BERMAN: And again, it's just a matter of Republicans doing better than they had in this same place. Not always about winning or losing and that's something -- the Republicans -- you see some strength there overall.

ENTEN: I do. So, you know, again, it's not just about one poll. It's not just about one election. It's about looking at the elections in total. So these are all the GOP state and federal legislative special elections through this point in the year. This is the average margin comparing this cycle with the last cycle. In 2022, the GOP, on average, is outperforming Trump by nine points. What a switcheroo from where we were in 2018 where the GOP was underperforming. Look at this -- underperforming Trump by 14 points. Of course, that led to a huge Democrat tidal wave that November.

BERMAN: Finally, one of the things driving this, the economy -- or economic concerns, I should say.

ENTEN: Yes, economic concerns. So, you know, look, we spoke about this earlier in the week. If you look at jobs, the economy is doing pretty good. If you look at inflation, not so good.

How do voters see it? How do Americans see it? This is the University of Michigan Consumer Confidence Index through this point of presidency. Look at that -- just 66 in April of 2022. Going back since 1978 it is tied for the lowest. It was 66 in April of 1982. Of course, that was a good year for Democrats in the House of Representatives with a Republican president.
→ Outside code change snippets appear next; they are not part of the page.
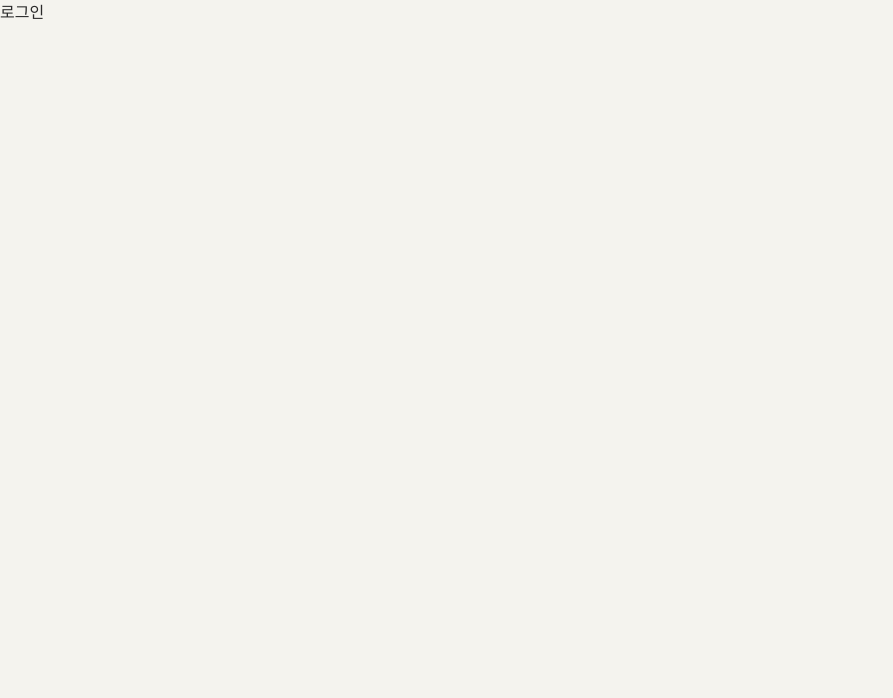
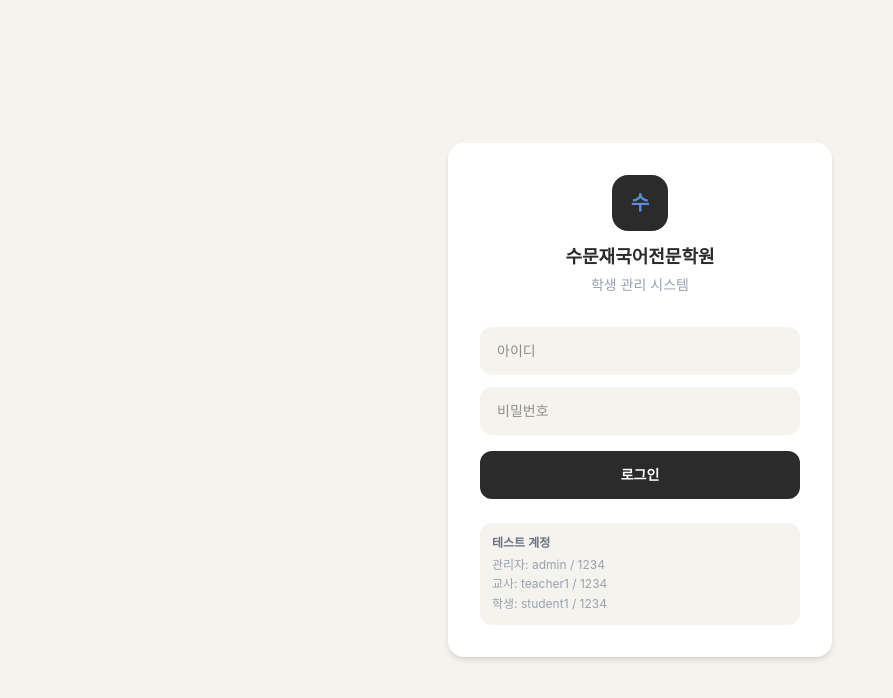
Before and after one commit to Ddangupddang/---, a React (Vite) app: page /login in a window 1280 px wide. Shown: the top 698 px of the page, without its empty margins (0-893 px from the left). Built offline with nearby package versions, Linux system fonts and the light colour scheme.

Commit message:
feat: 로그인 페이지 구현 (역할 자동 감지)

```diff
--- a/src/pages/Login.jsx
+++ b/src/pages/Login.jsx
@@ -1,2 +1,84 @@
 // src/pages/Login.jsx
-export default function Login() { return <div>로그인</div> }
+import { useState } from 'react'
+import { useNavigate, Navigate } from 'react-router-dom'
+import { useAuth } from '../context/AuthContext'
+
+function Login() {
+  const { user, login } = useAuth()
+  const navigate = useNavigate()
+  const [username, setUsername] = useState('')
+  const [password, setPassword] = useState('')
+  const [error, setError] = useState('')
+
+  // 이미 로그인된 경우 대시보드로 이동
+  if (user) return <Navigate to="/dashboard" replace />
+
+  const handleSubmit = (e) => {
+    e.preventDefault()
+    setError('')
+    const success = login(username.trim(), password)
+    if (success) {
+      navigate('/dashboard', { replace: true })
+    } else {
+      setError('아이디 또는 비밀번호가 올바르지 않습니다.')
+    }
+  }
+
+  return (
+    <div className="min-h-screen bg-[#F4F3EE] flex items-center justify-center px-4">
+      <div className="w-full max-w-sm bg-white rounded-2xl shadow-md p-8">
+        {/* 로고 영역 */}
+        <div className="text-center mb-8">
+          <div className="inline-flex items-center justify-center w-14 h-14 bg-[#2B2B2B] rounded-2xl mb-3">
+            <span className="text-[#5B8FD4] text-xl font-black">수</span>
+          </div>
+          <h1 className="text-lg font-extrabold text-[#2B2B2B]">수문재국어전문학원</h1>
+          <p className="text-sm text-gray-400 mt-1">학생 관리 시스템</p>
+        </div>
+
+        {/* 로그인 폼 */}
+        <form onSubmit={handleSubmit} className="flex flex-col gap-3">
+          <input
+            type="text"
+            placeholder="아이디"
+            value={username}
+            onChange={(e) => setUsername(e.target.value)}
+            className="w-full h-12 px-4 bg-[#F4F3EE] rounded-xl border border-transparent focus:border-[#5B8FD4] focus:outline-none text-sm"
+            autoComplete="username"
+          />
+          <input
+            type="password"
+            placeholder="비밀번호"
+            value={password}
+            onChange={(e) => setPassword(e.target.value)}
+            className="w-full h-12 px-4 bg-[#F4F3EE] rounded-xl border border-transparent focus:border-[#5B8FD4] focus:outline-none text-sm"
+            autoComplete="current-password"
+          />
+
+          {error && (
+            <p className="text-sm text-[#C0392B] text-center">{error}</p>
+          )}
+
+          <button
+            type="submit"
+            className="w-full h-12 bg-[#2B2B2B] text-white text-sm font-semibold rounded-xl hover:bg-[#3d3d3d] active:scale-95 transition-all mt-1"
+          >
+            로그인
+          </button>
+        </form>
+
+        {/* 테스트 계정 안내 */}
+        <div className="mt-6 p-3 bg-[#F4F3EE] rounded-xl">
+          <p className="text-xs text-gray-500 font-semibold mb-1">테스트 계정</p>
+          <div className="text-xs text-gray-400 leading-relaxed">
+            관리자: admin / 1234<br />
+            교사: teacher1 / 1234<br />
+            학생: student1 / 1234
+          </div>
+        </div>
+      </div>
+    </div>
+  )
+}
+
+export default Login
```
And I'll just note if you don't believe that the economy is hurting the Democrats and Joe Biden, look at the net approval rating. That's approval minus disapproval. Joe Biden, at this point, minus-23 points. That is the worst on record since they started asking about economic job approval ratings back in 1978 with Jimmy Carter, who, of course, ended up -- the economy ate his presidency and put it to bits.

BERMAN: Harry Enten, thank you for being with us this morning.
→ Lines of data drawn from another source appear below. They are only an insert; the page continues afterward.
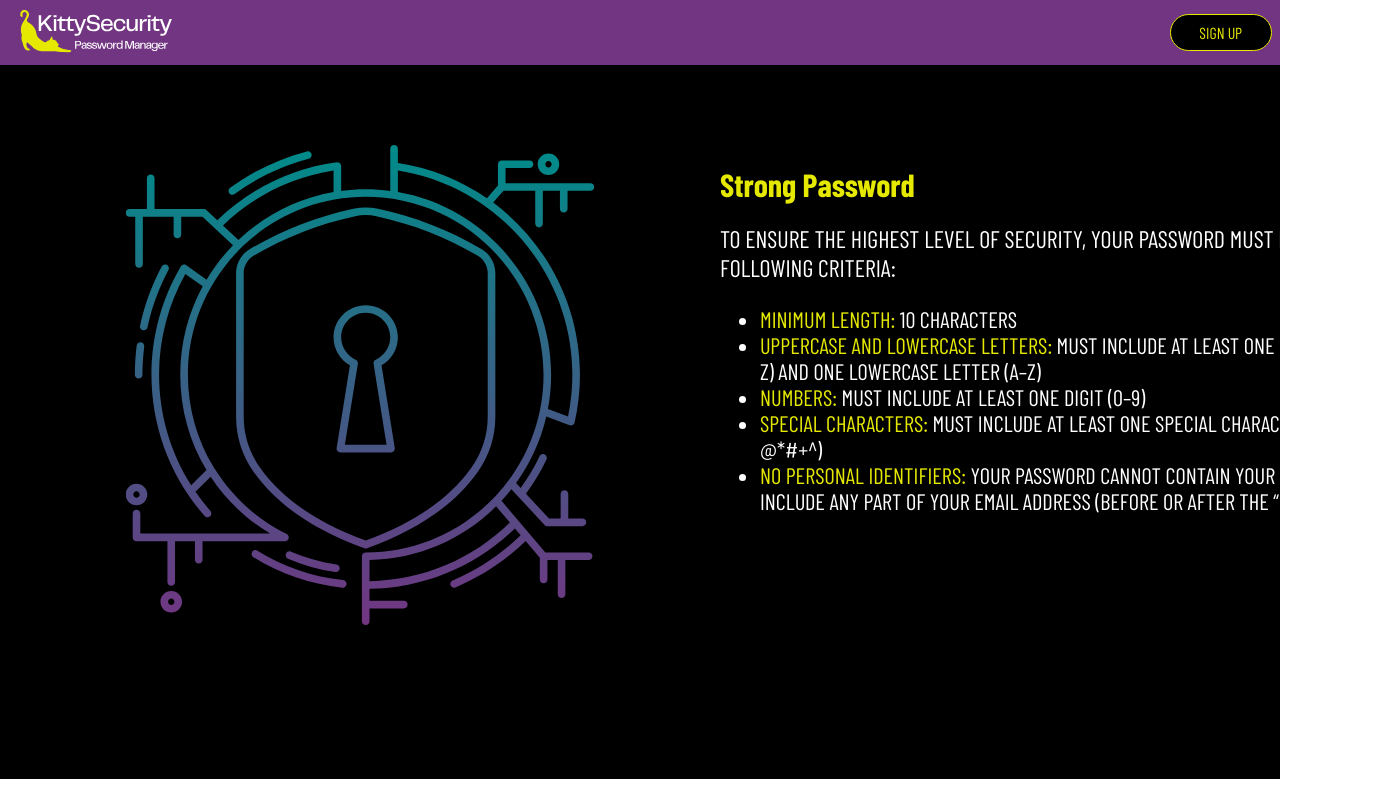
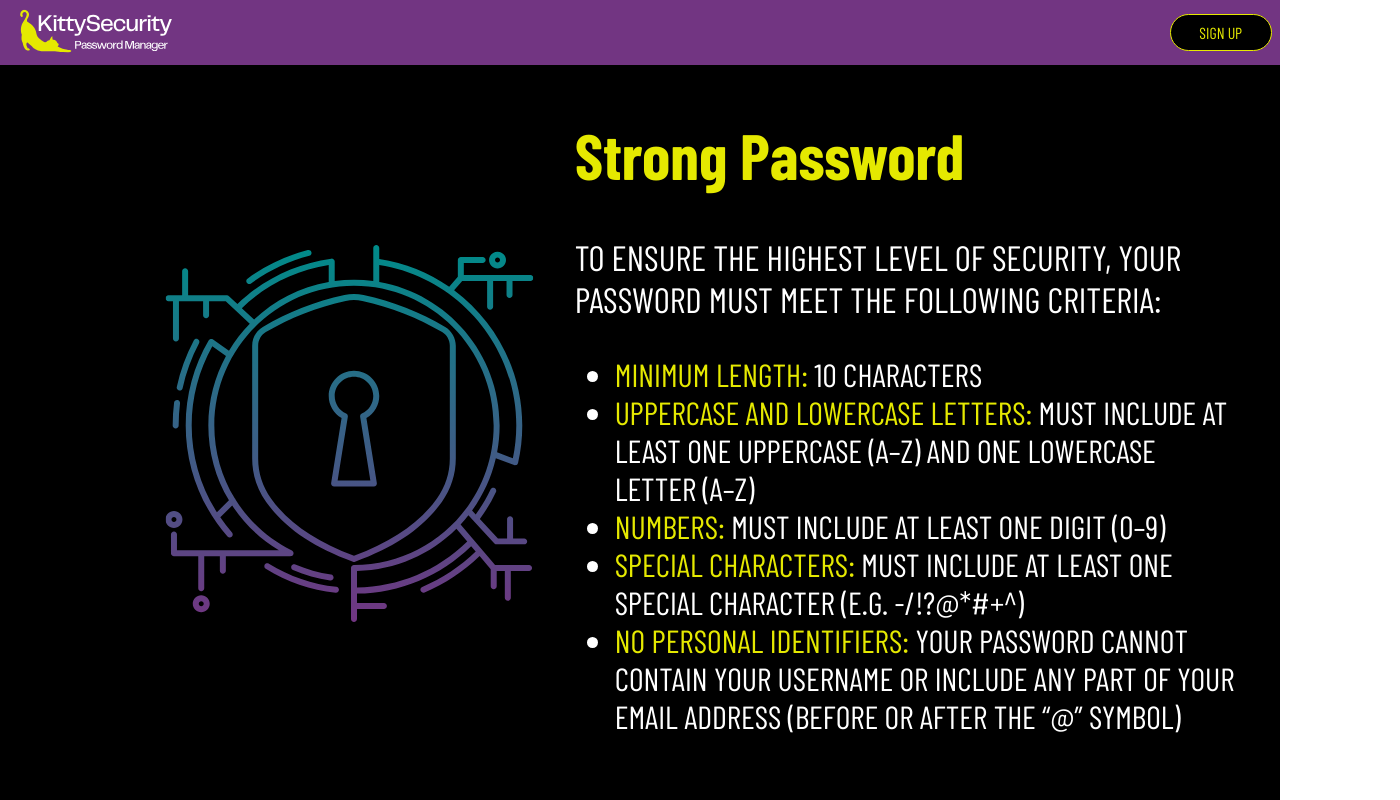
Before and after one commit to KittySecurity/kittysecurity-frontend, a React (Vite) app in the folder KittySecurity/: page /strong-password in a window 1280 px wide. Shown: the whole page, 1400 px wide, since content can reach past the window. Built offline with nearby package versions, Linux system fonts and the light colour scheme; a web font is replaced by a local one.

Commit message:
fix: fixed positons of elements

```diff
--- a/KittySecurity/src/App.css
+++ b/KittySecurity/src/App.css
@@ -1,5 +1,13 @@
 #root {
   width: 100%;
+  height: max-content;
   margin: 0 auto;
   text-align: center;
 }
+
+html, body #root{
+  margin: 0;
+  padding: 0;
+  height: 100vh;
+  overflow: hidden;
+}
--- a/KittySecurity/src/styles/Header.css
+++ b/KittySecurity/src/styles/Header.css
@@ -2,7 +2,7 @@
     background-color: var(--kitty-purple);
     color: var(--kitty-yellow);
     width: 100%;
-}
+    height: auto;
 
 .nav{
     display: flex;
--- a/KittySecurity/src/styles/Login.css
+++ b/KittySecurity/src/styles/Login.css
@@ -55,8 +55,6 @@ p{
     text-align: center;
     margin-top: 20px;
     color: var(--kitty-yellow);
-    text-transform: uppercase;
-    width: 400px;
     margin: 0 auto;
 }
 
--- a/KittySecurity/src/styles/Register.css
+++ b/KittySecurity/src/styles/Register.css
@@ -56,7 +56,6 @@ p{
     margin-top: 20px;
     color: var(--kitty-yellow);
     text-transform: uppercase;
-    width: 400px;
     margin: 0 auto;
 }
 
--- a/KittySecurity/src/styles/StrongPassword.css
+++ b/KittySecurity/src/styles/StrongPassword.css
@@ -1,45 +1,48 @@
+.strong-password-container {
+    height: 100%;
+}
+
 .strong-password-main {
+    margin: auto;
     color: white;
     width: 100%;
-    height: 89.3vh;
+    height: 100vh;
     background-color: var(--kitty-black);
     display: grid;
-    grid-template-columns: auto auto;
+    grid-template-columns: 42% 58%;
     grid-template-rows: auto auto;
     grid-auto-columns: 1fr;
     grid-auto-rows: 1fr;
     gap: 0px 0px;
     grid-auto-flow: row;
     grid-template-areas:
-        "lock-img  strong-password-text"
         "lock-img  strong-password-text";
-
+    align-items: center;
 }
 
 .strong-password-text {
     grid-area: strong-password-text;
-    margin-top: 5rem;
-    width: 40rem;
-    margin-right: 15rem;
+    margin: auto;
+    width: 90%;
+    text-align: left;
+    display: flex;
+    flex-direction: column;
+    justify-content: flex-start;
 }
 
 .strong-password-text-h1 {
-    font-size: 2rem;
-    margin-left: 5rem;
+    font-size: 4rem;
     text-align: left;
 
 }
 .strong-password-text p {
-    font-size: 1.5rem;
-    width: 40rem;
+    font-size: 2.2rem;
     text-align: left;
     color: white;
-    margin-left: 5rem;
 }
 
 .strong-password-text li{
-    font-size: 1.4rem;
-    width: 40rem;
+    font-size: 2rem;
     text-align: left;
     color: white;
 }
@@ -50,12 +53,13 @@
 
 .lock-img {
     grid-area: lock-img;
-    margin-left: 5rem;
-    width: 35rem;
+    margin: auto;
+    width: 100%;
+    display: flex;
+    justify-content: flex-end;
 }
 
 .lock-img img {
-    width: 30rem;
-    height: 30rem;
-    margin-top: 5rem;
+    width: 70%;
+    height: auto;
 }
```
ENTEN: Thank you, sir.

BERMAN: New Day continues right now.

KEILAR: Good morning to viewers in the U.S. and all around the world. It is Friday, April 15. I'm Brianna Keilar in Lviv, Ukraine, with John Berman in New York.

After the sinking of a Russian warship that Ukraine claims to have hit with a missile, there was a flurry of Russian strikes that we saw overnight and into this morning all across Ukraine here. The sinking of the Moskva, the crown jewel of Russia's Black Sea fleet, would be an enormous achievement for the Ukrainian military and it's a devastating setback for the Kremlin.

The Pentagon says it has no reason to dispute Ukraine's claim, though it cannot fully verify it.

Overnight, the Russian military says that it struck a military facility on the outskirts of Kyiv with a cruise missile. The Kremlin threatening to hit the capital here two days ago.

Russian forces are also rapidly building their presence in eastern Ukraine. Widespread shelling already being reported in the region. BERMAN: There are also reports of active hostilities and shelling around Izium and in Kharkiv as Russian troops continue their attacks there.

And a chilling warning from CIA Dir. William Burns. He says the potential for Russia to use tactical or low-yield nuclear weapons in Ukraine cannot --